Ph.D., Boston College, 1973
B.A., Boston College, 1970
Regional and Thematic Interests
Business and Economics

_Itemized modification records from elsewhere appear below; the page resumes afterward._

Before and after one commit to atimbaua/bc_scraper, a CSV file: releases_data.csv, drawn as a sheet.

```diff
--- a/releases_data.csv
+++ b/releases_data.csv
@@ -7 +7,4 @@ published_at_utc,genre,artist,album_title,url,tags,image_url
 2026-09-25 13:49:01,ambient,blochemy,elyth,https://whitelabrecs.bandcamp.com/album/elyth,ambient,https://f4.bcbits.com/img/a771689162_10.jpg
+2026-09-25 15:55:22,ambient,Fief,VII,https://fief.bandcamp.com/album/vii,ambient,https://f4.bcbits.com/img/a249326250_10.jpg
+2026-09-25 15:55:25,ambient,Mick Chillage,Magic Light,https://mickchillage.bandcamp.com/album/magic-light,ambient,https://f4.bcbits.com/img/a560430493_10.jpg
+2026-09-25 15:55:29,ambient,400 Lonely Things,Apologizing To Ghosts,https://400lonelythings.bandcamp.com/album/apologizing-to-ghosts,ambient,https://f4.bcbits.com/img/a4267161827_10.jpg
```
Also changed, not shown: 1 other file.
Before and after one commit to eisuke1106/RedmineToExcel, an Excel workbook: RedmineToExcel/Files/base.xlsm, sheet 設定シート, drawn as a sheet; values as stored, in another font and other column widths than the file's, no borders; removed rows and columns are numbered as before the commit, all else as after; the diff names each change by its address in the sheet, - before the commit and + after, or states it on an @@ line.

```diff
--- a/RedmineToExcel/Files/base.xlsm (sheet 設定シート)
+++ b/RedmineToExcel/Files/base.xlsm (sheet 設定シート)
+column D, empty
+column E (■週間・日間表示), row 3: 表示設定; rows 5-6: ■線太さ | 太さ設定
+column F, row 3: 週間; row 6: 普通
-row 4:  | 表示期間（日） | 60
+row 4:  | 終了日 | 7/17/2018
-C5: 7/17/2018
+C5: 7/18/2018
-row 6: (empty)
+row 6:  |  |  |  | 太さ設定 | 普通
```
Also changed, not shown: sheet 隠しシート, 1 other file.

I am a professor of economics at the University of Colorado at Boulder. My principal interests are in the field of international trade. My research for the last 25 years has concentrated on the location, production, and welfare effects of large-scale firms and multinational corporations. I have worked on analytical models, numerical simulation models, and empirical estimation. Many years of work researching multinational firms culminated in a book on the role of multinationals in the international economy, and was published by the MIT press in the summer of 2002. While continuing to work on multinationals and the non-rivaled and non-excludable properties of knowledge capital in particular, I have more recently worked on a diverse set of issues including export-platform foreign direct investment, fragmentation and trade at the extensive margin, and selection and learning effects in multinational firms explaining their higher wages. My most recent work focuses on non-homothetic preferences and explores the role of income elasticities in explaining empirical and policy puzzles.